* Given data *

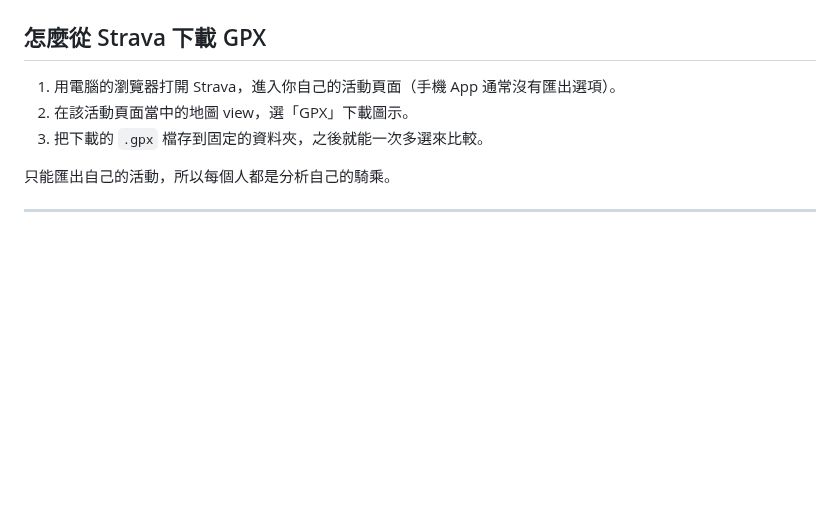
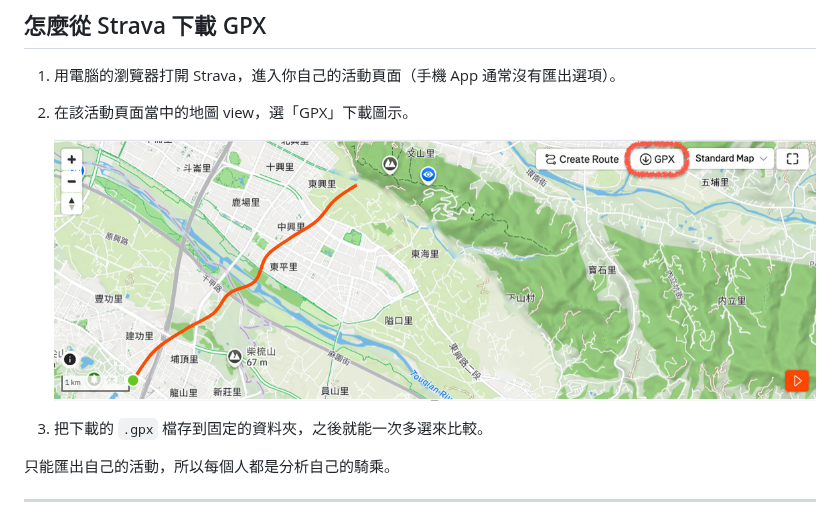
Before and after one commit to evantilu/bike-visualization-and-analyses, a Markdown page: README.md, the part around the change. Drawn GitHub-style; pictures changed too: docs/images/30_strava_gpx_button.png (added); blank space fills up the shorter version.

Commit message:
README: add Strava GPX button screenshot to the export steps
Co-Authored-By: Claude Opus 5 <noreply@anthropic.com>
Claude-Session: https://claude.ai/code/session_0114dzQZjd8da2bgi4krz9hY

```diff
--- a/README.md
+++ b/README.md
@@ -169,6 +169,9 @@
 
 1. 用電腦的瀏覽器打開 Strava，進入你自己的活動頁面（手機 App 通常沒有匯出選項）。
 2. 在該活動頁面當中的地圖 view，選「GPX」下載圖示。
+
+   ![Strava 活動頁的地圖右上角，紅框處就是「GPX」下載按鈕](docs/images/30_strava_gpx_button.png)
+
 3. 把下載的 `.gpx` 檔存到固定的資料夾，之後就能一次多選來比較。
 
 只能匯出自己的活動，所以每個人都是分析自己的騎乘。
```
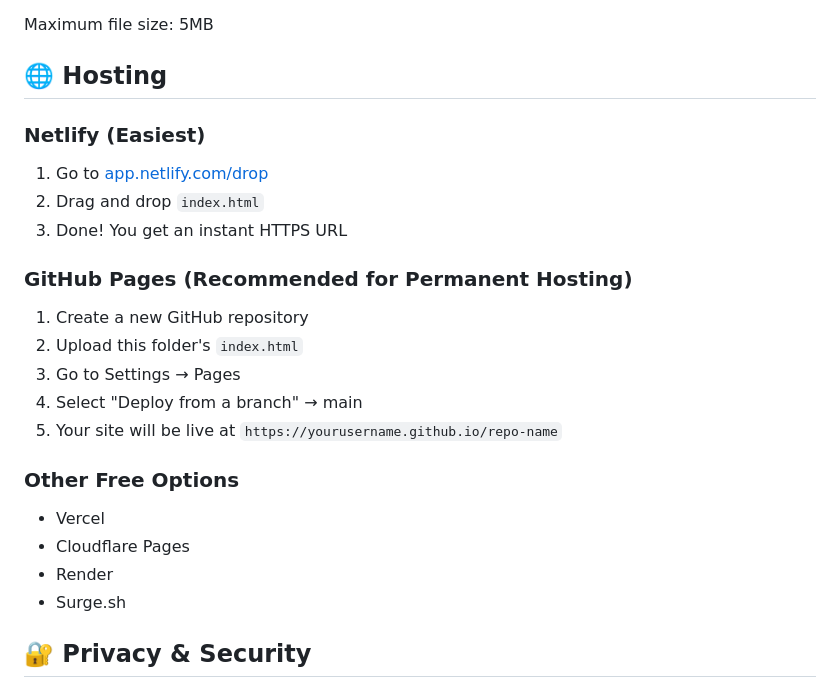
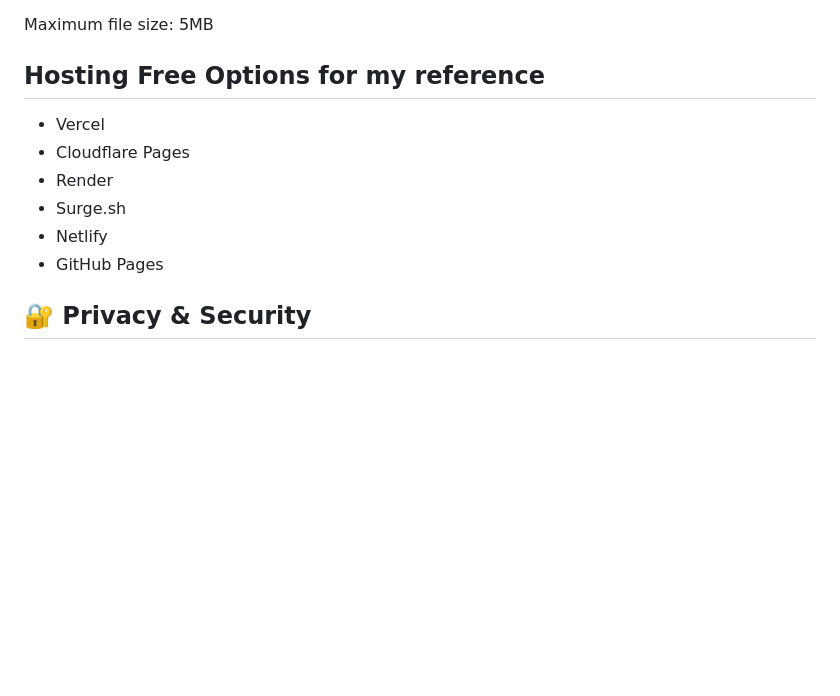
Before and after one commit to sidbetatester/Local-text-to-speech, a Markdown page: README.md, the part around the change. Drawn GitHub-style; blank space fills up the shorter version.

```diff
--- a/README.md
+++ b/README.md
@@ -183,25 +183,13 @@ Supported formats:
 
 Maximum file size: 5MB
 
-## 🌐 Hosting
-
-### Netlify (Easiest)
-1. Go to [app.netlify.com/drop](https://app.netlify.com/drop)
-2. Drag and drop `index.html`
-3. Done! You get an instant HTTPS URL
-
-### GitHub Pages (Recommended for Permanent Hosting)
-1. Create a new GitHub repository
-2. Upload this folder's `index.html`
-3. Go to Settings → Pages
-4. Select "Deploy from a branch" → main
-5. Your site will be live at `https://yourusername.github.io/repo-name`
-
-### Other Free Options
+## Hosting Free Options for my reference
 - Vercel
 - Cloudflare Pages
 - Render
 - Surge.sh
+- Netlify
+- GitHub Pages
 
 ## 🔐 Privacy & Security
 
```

* * *

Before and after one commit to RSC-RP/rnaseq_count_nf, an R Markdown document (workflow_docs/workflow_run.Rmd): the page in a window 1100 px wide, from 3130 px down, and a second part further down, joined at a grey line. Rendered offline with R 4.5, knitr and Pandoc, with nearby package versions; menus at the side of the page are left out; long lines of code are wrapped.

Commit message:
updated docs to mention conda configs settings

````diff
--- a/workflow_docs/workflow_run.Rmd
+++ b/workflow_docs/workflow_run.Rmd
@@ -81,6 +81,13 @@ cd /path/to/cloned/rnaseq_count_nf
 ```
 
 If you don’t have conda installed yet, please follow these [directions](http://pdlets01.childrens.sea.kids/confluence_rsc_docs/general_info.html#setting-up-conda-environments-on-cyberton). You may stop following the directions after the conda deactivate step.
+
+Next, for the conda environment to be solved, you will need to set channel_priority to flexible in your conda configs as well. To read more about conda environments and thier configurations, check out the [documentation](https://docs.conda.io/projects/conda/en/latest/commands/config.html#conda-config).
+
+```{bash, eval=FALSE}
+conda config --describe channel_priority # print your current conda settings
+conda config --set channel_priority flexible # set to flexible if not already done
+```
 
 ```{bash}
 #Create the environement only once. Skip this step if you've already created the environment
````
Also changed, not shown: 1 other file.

==

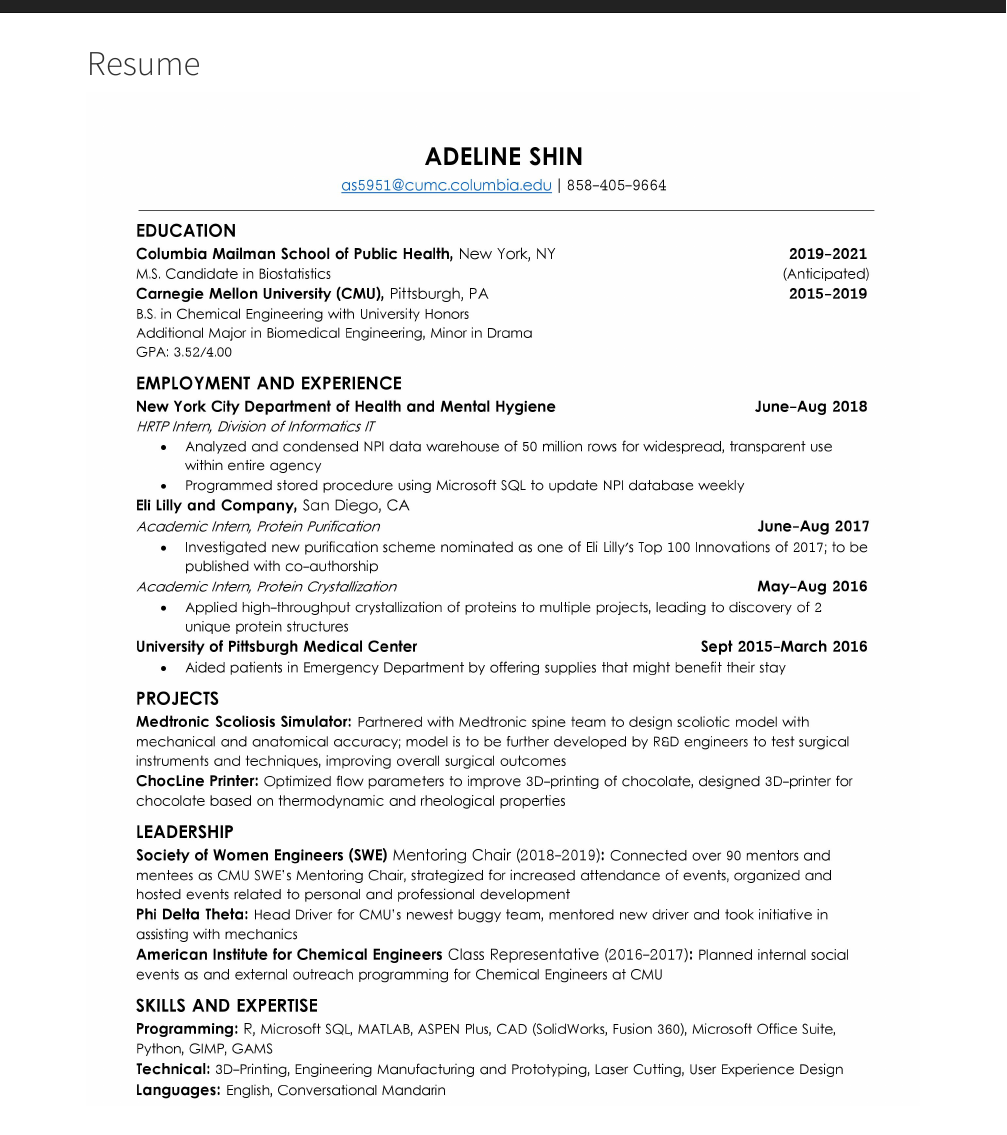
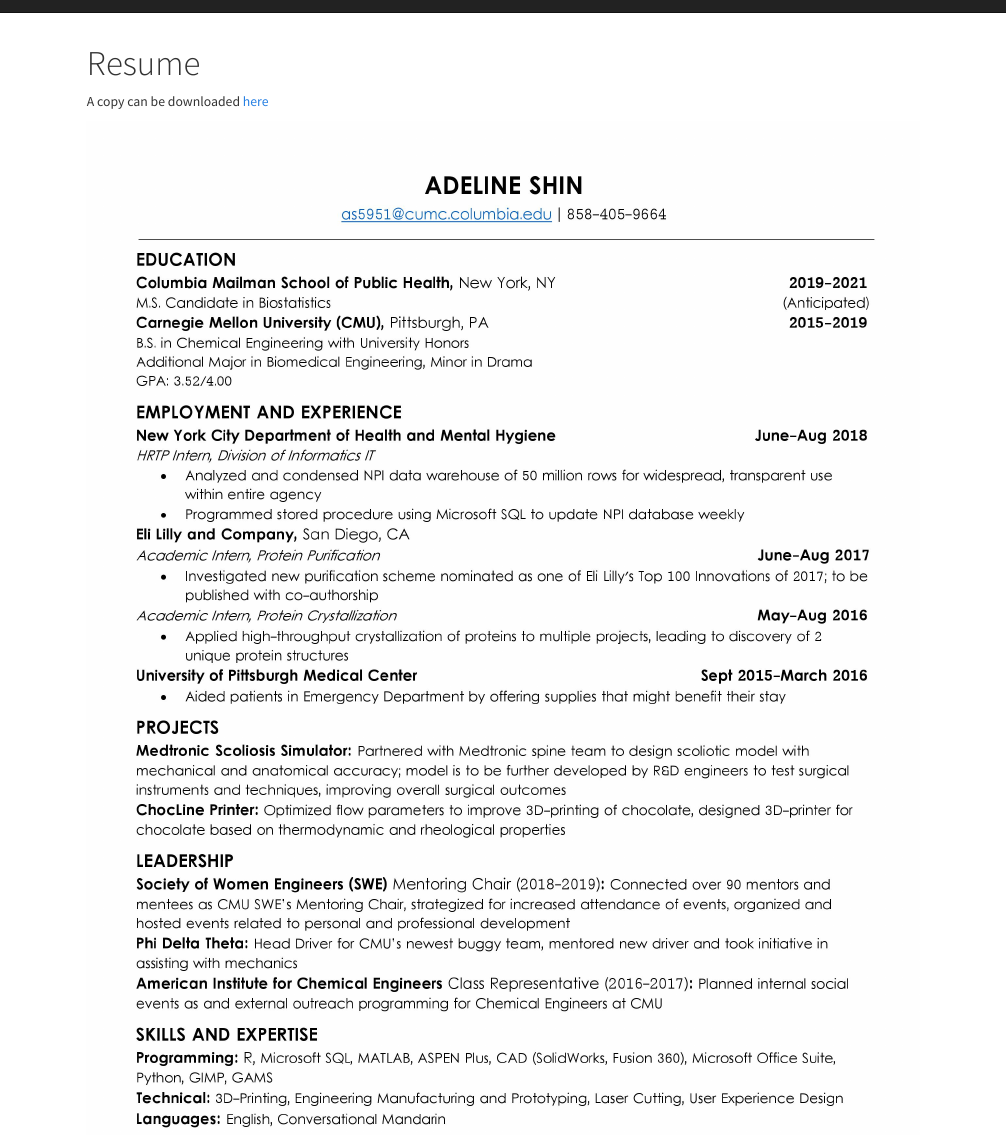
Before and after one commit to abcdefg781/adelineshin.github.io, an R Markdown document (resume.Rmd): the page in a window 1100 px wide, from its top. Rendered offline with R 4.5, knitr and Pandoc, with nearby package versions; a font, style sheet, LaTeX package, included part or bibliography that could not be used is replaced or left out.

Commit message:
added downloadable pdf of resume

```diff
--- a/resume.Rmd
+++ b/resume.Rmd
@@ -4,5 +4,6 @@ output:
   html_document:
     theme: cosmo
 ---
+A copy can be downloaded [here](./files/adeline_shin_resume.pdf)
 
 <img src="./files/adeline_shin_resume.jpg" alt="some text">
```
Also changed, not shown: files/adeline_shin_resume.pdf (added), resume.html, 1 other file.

* Task requirements *
Look through the data above for lines holding the word "Hosting". State how many there are and nothing else.

* Response box *
3